**** MATERIAL FOR THIS TASK ****

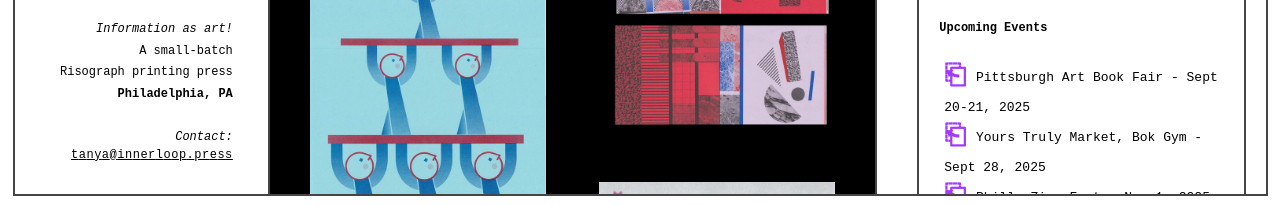
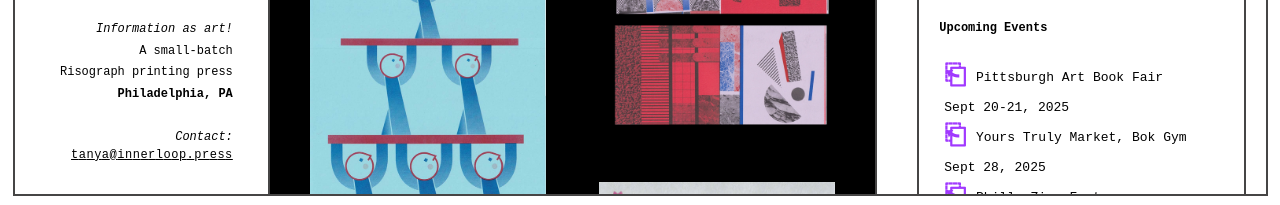
Before and after one commit to tanyabrassie/inner-loop-next, a Next.js app: page / in a window 1280 px wide. Shown: the part 592-797 px from the top of the page. Built offline with nearby package versions, Linux system fonts and the light colour scheme.

Commit message:
formatting

```diff
--- a/src/app/components/FairContent.tsx
+++ b/src/app/components/FairContent.tsx
@@ -73,17 +73,23 @@ export const FairContent = ({ test }: any) => {
         </ListItem> */}
         <ListItem time={``}>
           <a href='https://pabf.cargo.site/'>
-            Pittsburgh Art Book Fair - Sept 20-21, 2025
+            Pittsburgh Art Book Fair
+            <br />
+            Sept 20-21, 2025
           </a>
         </ListItem>
         <ListItem time={``}>
           <a href='https://www.instagram.com/yourstrulymarket'>
-            Yours Truly Market, Bok Gym - Sept 28, 2025
+            Yours Truly Market, Bok Gym
+            <br />
+            Sept 28, 2025
           </a>
         </ListItem>
         <ListItem time={``}>
           <a href='https://www.phillyzinefest.org/'>
-            Philly Zine Fest - Nov 1, 2025
+            Philly Zine Fest
+            <br />
+            Nov 1, 2025
           </a>
         </ListItem>
       </List>
```
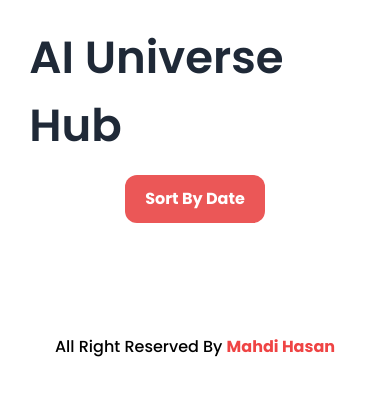
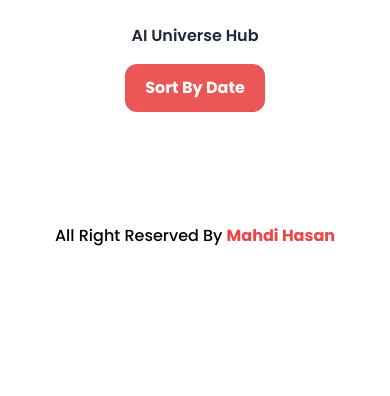
Before and after one commit to maybemahdi/AI-Hub, a plain HTML site: page index.html in a window 390 px wide. Drawn offline with nearby package versions, Linux system fonts and the light colour scheme; no server answers.

Commit message:
Completed

```diff
--- a/index.html
+++ b/index.html
@@ -32,7 +32,7 @@
   <body class="font-[poppins]">
     <section class="w-[85%] mx-auto my-6">
       <div class="flex flex-col justify-center items-center space-y-4">
-        <h3 class="font-semibold text-[45px]">AI Universe Hub</h3>
+        <h3 class="font-semibold text-32px text-center lg:text-[45px]">AI Universe Hub</h3>
         <button
           class="bg-[#EB5757] text-white font-bold transition-all duration-300 rounded-xl hover:bg-[#ed4f4f] text-base py-3 px-5"
         >
```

****

WORK ORDER:
Among the lines above, find those that contain the word "Sept" and copy them.

TASK ANSWER:
-            Pittsburgh Art Book Fair - Sept 20-21, 2025
+            Sept 20-21, 2025
-            Yours Truly Market, Bok Gym - Sept 28, 2025
+            Sept 28, 2025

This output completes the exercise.